## Required action
The answer must consist of every line below that holds the word "zeros".

Revision comparison data:
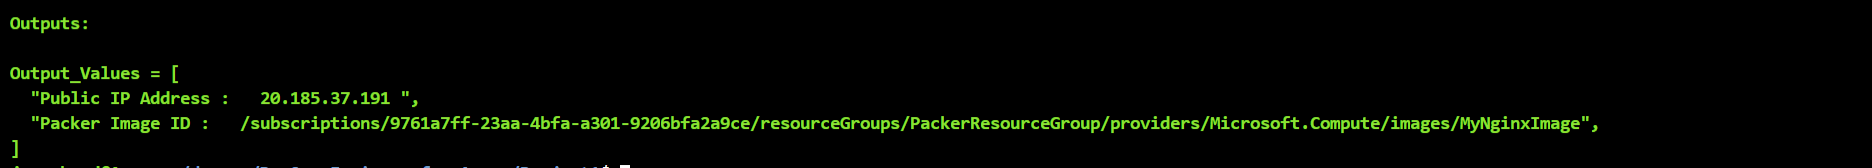
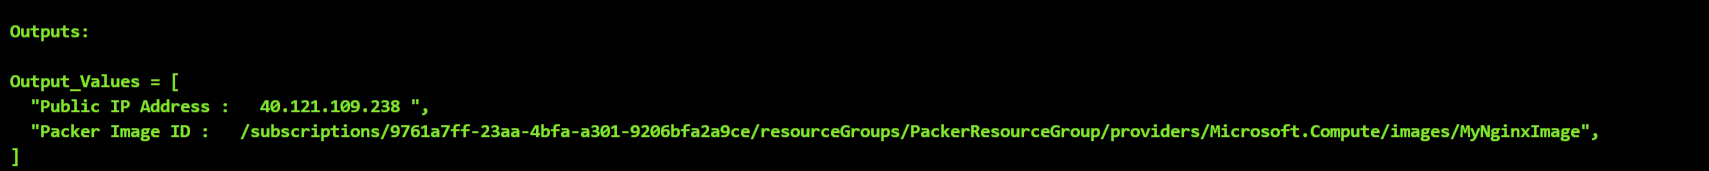
[WebServer] Adding the changes as per review

diff --git a/Project1/README.md b/Project1/README.md
@@ -34,7 +34,7 @@
 	7. Creating the Availability Set.
 	8. Creating the Virtual machines with image created by the packer.
 	9. Creating the managed disks for the Virtual machines.
-	10. prefix, location and instance_count are the configurable parameters.
+	10. prefix, image_id, location and instance_count are the configurable parameters.
 	
 
 ### Dependencies
@@ -65,21 +65,24 @@ Following are the commands used for packer and terraform
 	4. Run terraform apply -var-file=variables.tfvars -lock=false or terraform apply solution.plan to apply the plan and deploy the infrastructure.
 	5. Run terraform destroy -var-file=variables.tfvars -lock=false to delete the infrastructure.
 
+
+### Usage of variables  in variables.tf and variable.tfvars
+	
+	The variables.tf file contains definition of each variable used by Terraform. This file provides description and purpose or usage of each variable with default values.
+	To override the default values in variables.tf, there is one more file called variables.tfvars is passed to terraform as shown below example.
+       	
+	EX:  terraform plan -var-file=variables.tfvars -lock=false
+
 ### Output
 
   Following are the example output values after deploying the infrastructure with terraform.
-
+  
   Outputs:
 
   Output_Values = [
-    
-    "Public IP Address :   20.185.37.191 ",
-    
-    "Packer Image ID :   /subscriptions/9761a7ff-23aa-4bfa-a301-9206bfa2a9ce/resourceGroups/PackerResourceGroup/providers/Microsoft.Compute/images/MyNginxImage",
-  
+
+	"Public IP Address :   40.121.109.238 ",
+	"Packer Image ID :   /subscriptions/9761a7ff-23aa-4bfa-a301-9206bfa2a9ce/resourceGroups/PackerResourceGroup/providers/Microsoft.Compute/images/MyNginxImage",
   ]
-
-
-
-
+  
 
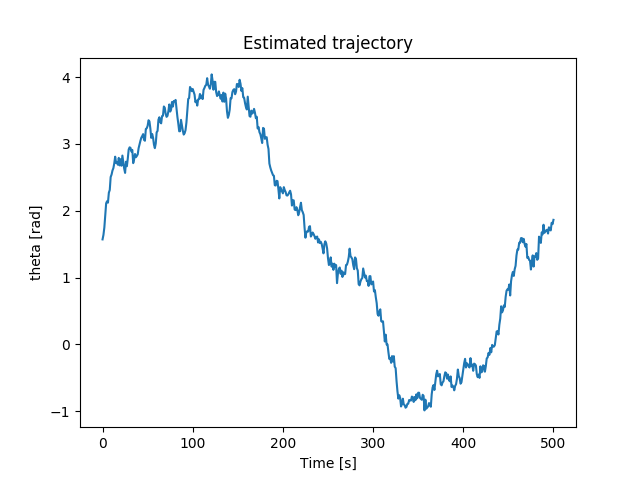
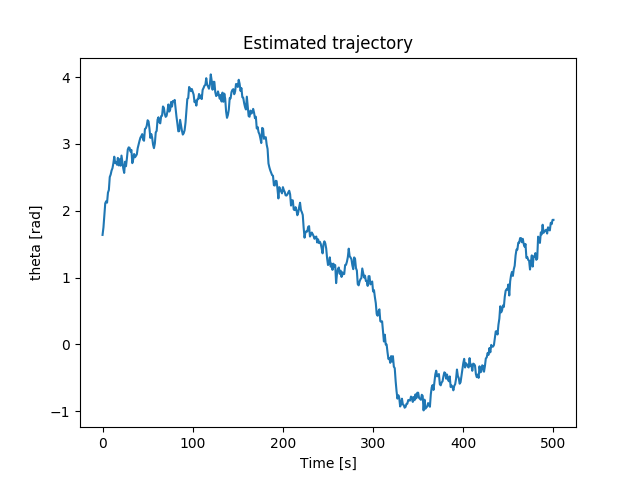
Clean up and plot variances
Clean up the prediction steps, and added plotting of the variances to
see how the filter is doing after measurement updates

diff --git a/course2_state_estimation/week2_assignment/week2_assignment.py b/course2_state_estimation/week2_assignment/week2_assignment.py
@@ -10,6 +10,11 @@ def wraptopi(x):
         x = x + (np.floor(x / (-2 * np.pi)) + 1) * 2 * np.pi
     return x
 
+# lk = landmark x,y
+# rk = range measurements
+# bk = bearing to each landmark
+#
+#
 def measurement_update(lk, rk, bk, P_check, x_check):
     
     # 1. Compute measurement Jacobian
@@ -65,30 +70,33 @@ for k in range(1, len(t)):  # start at 1 because we've set the initial predicito
     # 1. Update state with odometry readings (remember to wrap the angles to [-pi,pi])
     # This is the state vector at the previous step
     x_check = x_est[k - 1].reshape(3, 1)
-    # Propogate the state forward to the current step, first build the motion
-    # model matrix, phi.
-    # x_check[2] is our best estimate of theta, or theta at (k - 1)
-    phi = np.array([
-        [cos(x_check[2]) * delta_t, 0],
-        [sin(x_check[2]) * delta_t, 0],
-        [0, delta_t]])
-    # According to the equations provided we need to use v_k and w_k, NOT
-    # k-1
-    odom = np.array([v[k], om[k]])
-    x_check = x_check + phi @ odom.reshape(2, 1)
-    x_check[2] = wraptopi(x_check[2])
+    # Break out theta before update since its used in several spots
+    theta = x_check[2]
+    sin_theta_delta_t = sin(theta) * delta_t
+    cos_theta_delta_t = cos(theta) * delta_t
+    # Propogate the state forward to the current step
+    x_check[0] += cos_theta_delta_t * v[k]
+    x_check[1] += sin_theta_delta_t * v[k]
+    x_check[2] += delta_t * om[k]
+    #x_check[2] = wraptopi(x_check[2])
     
     # 2. Motion model jacobian with respect to last state
-    F_km = np.zeros([3, 3])
+    F_km = np.array([
+        [1.0, 0.0, -sin_theta_delta_t * v[k]],
+        [0.0, 1.0, cos_theta_delta_t * v[k]],
+        [0.0, 0.0, 1.0]])
 
     # 3. Motion model jacobian with respect to noise
-    L_km = np.zeros([3, 2])
-
+    L_km = np.array([
+        [cos_theta_delta_t, 0.0],
+        [sin_theta_delta_t, 0.0],
+        [0.0, 1.0]])
     # 4. Propagate uncertainty
+    P_check = F_km @ P_check @ F_km.T + L_km @ Q_km @ L_km.T
 
     # 5. Update state estimate using available landmark measurements
-    # for i in range(len(r[k])):
-    #     x_check, P_check = measurement_update(l[i], r[k, i], b[k, i], P_check, x_check)
+    for i in range(len(r[k])):
+        x_check, P_check = measurement_update(l[i], r[k, i], b[k, i], P_check, x_check)
 
     # Set final state predictions for timestep
     x_est[k, 0] = x_check[0]
@@ -104,7 +112,7 @@ plt.plot(x_est[-1, 0], x_est[-1, 1], 'r^')
 ax.set_xlabel('x [m]')
 ax.set_ylabel('y [m]')
 ax.set_title('Estimated trajectory')
-plt.savefig('images/week2_trajectory_xy_no_update_step1.png', dpt=300)
+plt.savefig('images/week2_trajectory_xy_no_update_step.png', dpt=300)
 plt.show()
 
 e_fig = plt.figure()
@@ -113,7 +121,28 @@ ax.plot(t[:], x_est[:, 2])
 ax.set_xlabel('Time [s]')
 ax.set_ylabel('theta [rad]')
 ax.set_title('Estimated trajectory')
-plt.savefig('images/week2_trajectory_time_no_update_step1.png', dpt=300)
+plt.savefig('images/week2_trajectory_time_no_update_step.png', dpt=300)
+plt.show()
+
+
+std_x = np.zeros((len(t), 1))
+std_y = np.zeros((len(t), 1))
+std_theta = np.zeros((len(t), 1))
+for i in range(len(t)):
+    std_x[i] = sqrt(P_est[i, 0, 0])
+    std_y[i] = sqrt(P_est[i, 1, 1])
+    std_theta[i] = sqrt(P_est[i, 2, 2])
+
+e_fig = plt.figure()
+ax = e_fig.add_subplot(111)
+ax.plot(t[:], (std_x[:]), label='Sigma X')
+ax.plot(t[:], (std_y[:]), label='Sigma Y')
+ax.plot(t[:], (std_theta[:]), label='Sigma Theta')
+ax.set_xlabel('Time [s]')
+ax.set_ylabel('theta [rad]')
+ax.set_title('Estimated trajectory')
+ax.legend()
+plt.savefig('images/week2_uncertainity_no_update_step.png', dpt=300)
 plt.show()
 
 with open('submission.pkl', 'wb') as f:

## Task response
-    F_km = np.zeros([3, 3])
-    L_km = np.zeros([3, 2])
+std_x = np.zeros((len(t), 1))
+std_y = np.zeros((len(t), 1))
+std_theta = np.zeros((len(t), 1))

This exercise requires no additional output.